React Q&A

What are props?

Props are properties that are passed in when you call a child component. Think of them like HTML attributes, or arguments in Javascript. Props are an object which means they are stored as key value pairs. The key is the part before the equals sign, the value is the part afterwards.

<MyOutput text="Hello world" />

In this case, the 'MyOutput' component will have access to a the props objects which looks like this:

{
  text: "Hello world"
}

 

Q. Do I need Babel  for React?

A. No. You only need Babel if you use JSX in your React project. Babel converts JSX to Javascript.

 

Q. What does the pre-compiled and post-compiled JSX/Javascript code look like.

A. Babel's REPL shows both versions side-by-side.

 

Q. What does render() do, and do I always need it?

Every class-based component needs a render to output to the DOM. Functional components do not require a render.

 

Q. How should the return statement be formatted?

If your return statement is just one line, you don't need parenthesis. However, best practice is to wrap your entire return statement in parenthesis. This avoids the issue of returning too soon.

 

Up and Running Quickly:

Q. I am getting started with React, or I want to test little tidbits, do I need to jump through many hoops such as running a NPM or Yarn?

In fact you can put your entire React app in one file, though this is not recommended.
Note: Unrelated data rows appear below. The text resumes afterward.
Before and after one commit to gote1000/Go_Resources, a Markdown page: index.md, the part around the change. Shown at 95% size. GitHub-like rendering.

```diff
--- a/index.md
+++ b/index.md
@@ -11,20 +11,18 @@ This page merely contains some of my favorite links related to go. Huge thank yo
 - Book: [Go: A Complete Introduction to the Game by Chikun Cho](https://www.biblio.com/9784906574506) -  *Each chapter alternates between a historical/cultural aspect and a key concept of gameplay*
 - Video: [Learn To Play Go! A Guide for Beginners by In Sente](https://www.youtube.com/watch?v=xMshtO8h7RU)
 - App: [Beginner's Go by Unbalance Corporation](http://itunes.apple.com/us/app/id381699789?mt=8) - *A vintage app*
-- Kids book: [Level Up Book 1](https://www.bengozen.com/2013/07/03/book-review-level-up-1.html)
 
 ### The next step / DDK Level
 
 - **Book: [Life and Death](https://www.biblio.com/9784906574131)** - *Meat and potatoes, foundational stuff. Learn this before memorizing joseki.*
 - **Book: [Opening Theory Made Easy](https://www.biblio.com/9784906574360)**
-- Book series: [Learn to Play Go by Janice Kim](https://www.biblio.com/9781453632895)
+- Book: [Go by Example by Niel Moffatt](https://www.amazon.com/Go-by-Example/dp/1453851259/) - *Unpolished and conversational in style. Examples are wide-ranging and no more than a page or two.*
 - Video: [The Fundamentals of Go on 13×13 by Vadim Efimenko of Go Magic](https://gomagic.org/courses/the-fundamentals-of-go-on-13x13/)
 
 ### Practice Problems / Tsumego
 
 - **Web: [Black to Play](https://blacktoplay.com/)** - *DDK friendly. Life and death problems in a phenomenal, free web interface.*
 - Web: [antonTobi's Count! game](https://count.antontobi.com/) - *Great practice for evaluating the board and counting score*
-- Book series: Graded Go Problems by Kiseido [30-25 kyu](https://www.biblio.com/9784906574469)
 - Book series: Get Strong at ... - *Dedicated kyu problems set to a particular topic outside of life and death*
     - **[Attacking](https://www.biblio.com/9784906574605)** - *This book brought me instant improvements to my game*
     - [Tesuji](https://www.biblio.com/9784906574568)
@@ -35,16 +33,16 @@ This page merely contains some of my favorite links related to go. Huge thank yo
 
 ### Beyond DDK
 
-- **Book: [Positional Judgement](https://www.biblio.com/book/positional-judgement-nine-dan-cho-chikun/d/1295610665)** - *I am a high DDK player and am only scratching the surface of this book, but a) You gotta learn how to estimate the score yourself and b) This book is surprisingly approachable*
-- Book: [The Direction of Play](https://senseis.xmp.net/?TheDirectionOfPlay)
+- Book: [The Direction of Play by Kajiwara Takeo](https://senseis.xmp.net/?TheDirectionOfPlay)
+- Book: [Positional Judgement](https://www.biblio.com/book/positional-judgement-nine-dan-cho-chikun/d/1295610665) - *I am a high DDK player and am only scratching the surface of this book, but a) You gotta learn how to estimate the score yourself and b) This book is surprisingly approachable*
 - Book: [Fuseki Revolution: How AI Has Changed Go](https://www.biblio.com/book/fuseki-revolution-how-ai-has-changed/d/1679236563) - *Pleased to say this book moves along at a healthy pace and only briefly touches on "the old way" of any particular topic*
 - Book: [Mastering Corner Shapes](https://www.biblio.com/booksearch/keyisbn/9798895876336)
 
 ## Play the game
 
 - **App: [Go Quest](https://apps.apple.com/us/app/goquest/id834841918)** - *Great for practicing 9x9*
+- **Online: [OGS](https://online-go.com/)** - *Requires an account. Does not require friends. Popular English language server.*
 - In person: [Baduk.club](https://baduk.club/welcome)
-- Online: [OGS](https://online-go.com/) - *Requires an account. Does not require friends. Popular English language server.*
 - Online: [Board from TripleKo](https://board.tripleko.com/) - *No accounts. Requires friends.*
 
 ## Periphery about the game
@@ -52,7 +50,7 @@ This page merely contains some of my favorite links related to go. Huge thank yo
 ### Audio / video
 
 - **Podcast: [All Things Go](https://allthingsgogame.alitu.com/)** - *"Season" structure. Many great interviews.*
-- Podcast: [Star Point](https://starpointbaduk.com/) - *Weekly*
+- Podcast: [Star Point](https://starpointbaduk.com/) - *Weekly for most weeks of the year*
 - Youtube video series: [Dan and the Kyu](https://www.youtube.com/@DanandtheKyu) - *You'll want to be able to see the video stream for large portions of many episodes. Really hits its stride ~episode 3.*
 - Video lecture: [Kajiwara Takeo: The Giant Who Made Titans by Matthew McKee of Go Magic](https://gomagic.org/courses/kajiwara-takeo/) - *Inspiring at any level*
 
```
See this blog post for instructions on how to do so.

Note: You will need to manually refresh the page to see changes.

 

Q. Help! My app isn't working. How do I know what has gone wrong?

 The best way to troubleshoot problems is to open the your browser's developer console. It will give you helpful error messages. 
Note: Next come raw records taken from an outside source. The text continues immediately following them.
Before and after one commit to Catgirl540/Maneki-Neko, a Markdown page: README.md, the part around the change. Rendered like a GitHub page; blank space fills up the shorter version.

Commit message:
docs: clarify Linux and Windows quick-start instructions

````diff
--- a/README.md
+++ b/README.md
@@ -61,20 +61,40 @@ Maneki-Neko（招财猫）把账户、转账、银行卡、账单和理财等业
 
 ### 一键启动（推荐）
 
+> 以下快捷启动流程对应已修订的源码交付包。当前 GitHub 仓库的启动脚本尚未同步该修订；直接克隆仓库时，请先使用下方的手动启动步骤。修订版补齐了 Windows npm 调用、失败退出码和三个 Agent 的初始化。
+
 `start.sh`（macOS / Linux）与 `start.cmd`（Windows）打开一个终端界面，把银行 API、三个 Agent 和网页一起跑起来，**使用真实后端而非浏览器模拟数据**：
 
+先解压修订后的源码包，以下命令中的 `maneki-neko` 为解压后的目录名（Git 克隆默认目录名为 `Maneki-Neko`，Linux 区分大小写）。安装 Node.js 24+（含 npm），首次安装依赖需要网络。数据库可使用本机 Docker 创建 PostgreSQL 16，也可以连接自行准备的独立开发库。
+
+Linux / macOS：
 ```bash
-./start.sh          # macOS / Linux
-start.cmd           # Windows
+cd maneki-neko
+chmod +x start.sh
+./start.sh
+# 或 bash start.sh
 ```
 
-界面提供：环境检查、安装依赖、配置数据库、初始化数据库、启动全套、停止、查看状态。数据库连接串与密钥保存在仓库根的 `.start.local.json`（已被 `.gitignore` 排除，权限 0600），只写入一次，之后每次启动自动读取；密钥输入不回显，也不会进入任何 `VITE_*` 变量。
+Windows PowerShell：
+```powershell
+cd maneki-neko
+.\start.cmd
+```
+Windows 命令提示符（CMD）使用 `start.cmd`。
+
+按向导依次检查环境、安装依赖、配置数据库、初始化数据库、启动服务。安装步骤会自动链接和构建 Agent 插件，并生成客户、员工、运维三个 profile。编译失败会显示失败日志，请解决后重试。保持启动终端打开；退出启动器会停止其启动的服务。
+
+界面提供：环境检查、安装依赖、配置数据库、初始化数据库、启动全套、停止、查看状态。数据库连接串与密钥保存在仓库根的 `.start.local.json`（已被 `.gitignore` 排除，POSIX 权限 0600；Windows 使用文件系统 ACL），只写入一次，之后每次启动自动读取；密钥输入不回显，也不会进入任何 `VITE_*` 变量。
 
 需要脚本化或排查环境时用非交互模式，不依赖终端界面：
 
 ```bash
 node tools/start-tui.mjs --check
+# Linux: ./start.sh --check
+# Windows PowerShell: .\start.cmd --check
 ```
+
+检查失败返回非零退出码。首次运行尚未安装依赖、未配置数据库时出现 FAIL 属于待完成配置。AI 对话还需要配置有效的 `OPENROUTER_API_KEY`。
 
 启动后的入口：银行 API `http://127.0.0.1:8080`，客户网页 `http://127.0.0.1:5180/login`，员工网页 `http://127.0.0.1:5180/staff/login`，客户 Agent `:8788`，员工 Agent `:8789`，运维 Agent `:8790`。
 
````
You can also check your terminal running the NPM/Yarn process, and your IDE for more clues.

 

Q. What is a stateless functional component?

A. It is a simple function that returns a React element.

 

I've seen various ways of creating element. What methods should I use or avoid.

First up, avoid using the older React.createClass to create elements.

You can create class-based elements like so:

class HelloWorld extends React.Component {
  render() {
    return <div>hello world</div>
  }
}

 

You can create stateless functional components like so:

const HelloWorld = () => {
  return <div>Hello World</div>
}

 

Q. I'm trying to add a variable to class but I'm getting an error message. Why?

This is a common error to make. This won't work:

class Navbar extends React.Component {

  const link = "Contact";

  render() {
    return <h1>The number is {link}!</h1>;
  }
};

The reason is that the declaration should not be part of the class. Instead, you can add it to the render method:

class Navbar extends React.Component {

  render() {
    const link = "Contact";

    return <h1>The number is {link}!</h1>;
  }
};

 

Q. What if I close a component call and put text in between. Or:

What is this.props.children?

<MyComponent>This is the child</MyComponent>

In the above example, the text 'This is the child" is passed down to the MyComponent component. So props looks like:

{
  children: "This is the child"
}

 

What else is important to know when beginning React?

- Data flows down, actions flow up.

-  Components should be capitalized e.g MyComponent. This is how React distinguishes between components and HTML tags such as <p>.

 

Q. I'm receiving the error: Warning: Each child in an array or iterator should have a unique "key" prop. What do I do about it?

A. This is quite a common error in React. When you are rendering a list, React needs a way to keep track of each element in the DOM. The way to solve this is to pass in a unique key for each item. Often you can use the ID from the database since it is unique for each item.

An alternative is to use a random key generator. React internally uses the UUID package, so it's a dependency and doesn't need to be installed. You only have to import it at the top of the page with:

import UUID from 'uuid';

Then, when writing your code you would do something like this:

list.map(i => <li key={uuid()}>{i}</li> )

It's important that you do not use the map index, as this can cause difficult to track down bugs.